WHAT YOU WILL DO.
Give back the full data, retyped precisely.
RECORDED INFORMATION section start
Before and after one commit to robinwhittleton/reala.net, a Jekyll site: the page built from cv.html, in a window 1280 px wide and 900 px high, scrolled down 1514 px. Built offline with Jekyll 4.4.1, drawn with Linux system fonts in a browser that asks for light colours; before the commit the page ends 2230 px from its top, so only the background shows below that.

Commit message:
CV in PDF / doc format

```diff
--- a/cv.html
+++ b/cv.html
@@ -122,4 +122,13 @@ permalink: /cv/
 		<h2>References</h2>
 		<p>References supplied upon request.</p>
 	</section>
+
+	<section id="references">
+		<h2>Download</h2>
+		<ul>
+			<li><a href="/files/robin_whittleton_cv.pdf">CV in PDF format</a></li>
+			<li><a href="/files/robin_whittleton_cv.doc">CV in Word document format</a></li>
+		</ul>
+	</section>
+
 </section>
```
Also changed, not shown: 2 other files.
RECORDED INFORMATION section end
RESPONSE.
Before and after one commit to robinwhittleton/reala.net, a Jekyll site: the page built from cv.html, in a window 1280 px wide and 900 px high, scrolled down 1514 px. Built offline with Jekyll 4.4.1, drawn with Linux system fonts in a browser that asks for light colours; before the commit the page ends 2230 px from its top, so only the background shows below that.

Commit message:
CV in PDF / doc format

```diff
--- a/cv.html
+++ b/cv.html
@@ -122,4 +122,13 @@ permalink: /cv/
 		<h2>References</h2>
 		<p>References supplied upon request.</p>
 	</section>
+
+	<section id="references">
+		<h2>Download</h2>
+		<ul>
+			<li><a href="/files/robin_whittleton_cv.pdf">CV in PDF format</a></li>
+			<li><a href="/files/robin_whittleton_cv.doc">CV in Word document format</a></li>
+		</ul>
+	</section>
+
 </section>
```
Also changed, not shown: 2 other files.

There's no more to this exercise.